“Why shouldn’t I speak? I can speak as I like, and I tell you plainly that there are not many wives with husbands such as you who would not have taken lovers (des amants), but I have not done so,” said she.
Pierre wished to say something, looked at her with eyes whose strange expression she did not understand, and lay down again. He was suffering physically at that moment, there was a weight on his chest and he could not breathe. He knew that he must do something to put an end to this suffering, but what he wanted to do was too terrible.
“We had better separate,” he muttered in a broken voice.
“Separate? Very well, but only if you give me a fortune,” said Hélène. “Separate! That’s a thing to frighten me with!”
Pierre leaped up from the sofa and rushed staggering toward her.
“I’ll kill you!” he shouted, and seizing the marble top of a table with a strength he had never before felt, he made a step toward her brandishing the slab.
Hélène’s face became terrible, she shrieked and sprang aside. His father’s nature showed itself in Pierre. He felt the fascination and delight of frenzy. He flung down the slab, broke it, and swooping down on her with outstretched hands shouted, “Get out!” in such a terrible voice that the whole house heard it with horror.

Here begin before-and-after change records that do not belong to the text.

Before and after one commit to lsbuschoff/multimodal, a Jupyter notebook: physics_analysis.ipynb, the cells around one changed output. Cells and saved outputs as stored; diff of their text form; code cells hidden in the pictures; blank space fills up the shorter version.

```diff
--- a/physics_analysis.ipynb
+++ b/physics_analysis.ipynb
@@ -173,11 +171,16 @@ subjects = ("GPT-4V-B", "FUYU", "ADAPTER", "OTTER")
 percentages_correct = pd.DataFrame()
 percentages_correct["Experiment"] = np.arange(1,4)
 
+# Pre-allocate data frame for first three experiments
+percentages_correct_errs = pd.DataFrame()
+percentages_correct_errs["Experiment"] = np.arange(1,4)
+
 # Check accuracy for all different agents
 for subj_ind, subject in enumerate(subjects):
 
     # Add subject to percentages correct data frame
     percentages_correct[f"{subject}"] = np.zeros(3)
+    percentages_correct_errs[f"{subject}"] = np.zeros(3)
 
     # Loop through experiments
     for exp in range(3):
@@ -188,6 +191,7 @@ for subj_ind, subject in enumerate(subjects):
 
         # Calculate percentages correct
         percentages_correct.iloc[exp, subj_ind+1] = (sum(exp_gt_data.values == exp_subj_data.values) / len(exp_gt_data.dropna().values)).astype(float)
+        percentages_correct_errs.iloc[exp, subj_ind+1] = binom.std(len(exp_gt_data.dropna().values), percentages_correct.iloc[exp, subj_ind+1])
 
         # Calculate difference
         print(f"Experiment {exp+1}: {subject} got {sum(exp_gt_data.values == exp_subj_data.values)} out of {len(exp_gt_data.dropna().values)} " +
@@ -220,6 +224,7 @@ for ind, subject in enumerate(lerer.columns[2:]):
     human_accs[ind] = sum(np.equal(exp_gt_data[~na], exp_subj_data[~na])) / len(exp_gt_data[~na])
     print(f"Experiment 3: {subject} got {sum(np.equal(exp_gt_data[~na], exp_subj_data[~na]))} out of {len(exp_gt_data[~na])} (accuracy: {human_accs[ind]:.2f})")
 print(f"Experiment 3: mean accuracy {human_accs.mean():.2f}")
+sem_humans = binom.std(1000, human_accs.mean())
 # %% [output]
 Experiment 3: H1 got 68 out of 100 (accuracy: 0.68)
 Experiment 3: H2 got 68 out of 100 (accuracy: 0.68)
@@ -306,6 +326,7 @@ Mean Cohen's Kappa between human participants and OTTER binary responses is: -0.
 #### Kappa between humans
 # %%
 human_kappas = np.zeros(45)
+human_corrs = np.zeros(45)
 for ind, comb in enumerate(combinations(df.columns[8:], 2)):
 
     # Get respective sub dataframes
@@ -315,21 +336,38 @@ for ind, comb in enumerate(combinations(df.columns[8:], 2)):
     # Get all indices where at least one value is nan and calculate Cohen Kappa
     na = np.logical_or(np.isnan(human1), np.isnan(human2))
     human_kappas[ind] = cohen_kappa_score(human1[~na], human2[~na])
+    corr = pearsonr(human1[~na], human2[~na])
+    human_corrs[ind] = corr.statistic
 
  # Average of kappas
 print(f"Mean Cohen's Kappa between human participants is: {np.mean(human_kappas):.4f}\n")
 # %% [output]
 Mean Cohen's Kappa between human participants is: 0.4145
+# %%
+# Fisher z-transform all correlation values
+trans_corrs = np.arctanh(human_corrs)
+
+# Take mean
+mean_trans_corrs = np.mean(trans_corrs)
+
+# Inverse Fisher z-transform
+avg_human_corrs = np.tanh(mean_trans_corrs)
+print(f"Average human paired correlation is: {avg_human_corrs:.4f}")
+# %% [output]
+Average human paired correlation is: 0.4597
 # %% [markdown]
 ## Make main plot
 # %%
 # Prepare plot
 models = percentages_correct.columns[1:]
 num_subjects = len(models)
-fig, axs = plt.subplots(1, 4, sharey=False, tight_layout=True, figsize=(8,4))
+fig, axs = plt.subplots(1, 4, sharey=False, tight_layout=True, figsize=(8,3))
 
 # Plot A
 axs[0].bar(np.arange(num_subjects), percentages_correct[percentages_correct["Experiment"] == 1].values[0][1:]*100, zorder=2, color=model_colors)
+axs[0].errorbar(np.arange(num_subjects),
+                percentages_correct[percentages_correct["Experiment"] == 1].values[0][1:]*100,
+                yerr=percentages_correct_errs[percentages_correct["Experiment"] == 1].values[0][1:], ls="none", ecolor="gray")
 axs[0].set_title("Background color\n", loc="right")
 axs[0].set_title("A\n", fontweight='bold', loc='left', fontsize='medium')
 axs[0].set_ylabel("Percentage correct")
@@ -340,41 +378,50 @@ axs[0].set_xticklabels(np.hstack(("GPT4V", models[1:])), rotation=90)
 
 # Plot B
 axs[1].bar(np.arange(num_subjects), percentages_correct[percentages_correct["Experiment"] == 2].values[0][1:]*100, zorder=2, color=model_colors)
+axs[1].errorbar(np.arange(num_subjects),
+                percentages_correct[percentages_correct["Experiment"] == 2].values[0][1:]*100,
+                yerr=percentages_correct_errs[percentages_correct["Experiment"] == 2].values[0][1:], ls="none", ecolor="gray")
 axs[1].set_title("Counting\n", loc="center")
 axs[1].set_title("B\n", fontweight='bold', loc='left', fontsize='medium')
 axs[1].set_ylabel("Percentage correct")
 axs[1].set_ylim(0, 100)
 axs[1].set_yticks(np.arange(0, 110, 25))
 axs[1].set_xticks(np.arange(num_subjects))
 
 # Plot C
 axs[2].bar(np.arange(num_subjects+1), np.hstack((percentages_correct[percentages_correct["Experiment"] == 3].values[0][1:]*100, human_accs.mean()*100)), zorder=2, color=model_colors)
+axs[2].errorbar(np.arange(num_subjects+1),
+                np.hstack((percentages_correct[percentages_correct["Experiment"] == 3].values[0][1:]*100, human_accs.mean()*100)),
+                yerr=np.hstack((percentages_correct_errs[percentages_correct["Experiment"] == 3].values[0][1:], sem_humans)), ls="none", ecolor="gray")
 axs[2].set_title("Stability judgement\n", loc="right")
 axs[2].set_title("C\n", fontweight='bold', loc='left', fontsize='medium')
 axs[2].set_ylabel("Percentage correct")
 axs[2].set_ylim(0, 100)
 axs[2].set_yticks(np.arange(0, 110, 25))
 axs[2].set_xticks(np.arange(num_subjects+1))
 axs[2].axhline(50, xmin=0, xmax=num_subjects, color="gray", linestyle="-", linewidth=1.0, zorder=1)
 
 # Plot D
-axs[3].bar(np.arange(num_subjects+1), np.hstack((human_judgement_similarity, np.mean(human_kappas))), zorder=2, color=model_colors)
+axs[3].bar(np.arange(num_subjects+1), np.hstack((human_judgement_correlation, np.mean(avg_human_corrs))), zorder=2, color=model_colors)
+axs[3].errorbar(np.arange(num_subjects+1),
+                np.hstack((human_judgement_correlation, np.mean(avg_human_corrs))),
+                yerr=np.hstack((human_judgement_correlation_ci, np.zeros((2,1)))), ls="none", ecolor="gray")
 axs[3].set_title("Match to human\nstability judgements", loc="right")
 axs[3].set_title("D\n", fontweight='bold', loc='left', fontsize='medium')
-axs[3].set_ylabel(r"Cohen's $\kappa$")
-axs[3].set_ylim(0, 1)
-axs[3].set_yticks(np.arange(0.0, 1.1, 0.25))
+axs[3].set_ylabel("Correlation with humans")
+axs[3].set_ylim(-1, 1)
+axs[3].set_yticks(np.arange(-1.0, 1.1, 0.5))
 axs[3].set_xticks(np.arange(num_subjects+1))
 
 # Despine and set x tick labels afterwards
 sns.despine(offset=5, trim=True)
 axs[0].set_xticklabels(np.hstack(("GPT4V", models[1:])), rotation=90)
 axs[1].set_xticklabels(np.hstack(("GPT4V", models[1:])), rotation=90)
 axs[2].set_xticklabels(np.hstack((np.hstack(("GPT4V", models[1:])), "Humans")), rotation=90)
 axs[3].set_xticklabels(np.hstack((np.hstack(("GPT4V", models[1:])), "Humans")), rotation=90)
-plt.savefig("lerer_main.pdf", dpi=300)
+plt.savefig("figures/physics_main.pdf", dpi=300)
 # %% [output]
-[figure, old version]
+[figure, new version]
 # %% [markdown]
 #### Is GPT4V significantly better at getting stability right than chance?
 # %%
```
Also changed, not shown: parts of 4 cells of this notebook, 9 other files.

God knows what he would have done at that moment had Hélène not fled from the room.
A week later Pierre gave his wife full power to control all his estates in Great Russia, which formed the larger part of his property, and left for Petersburg alone.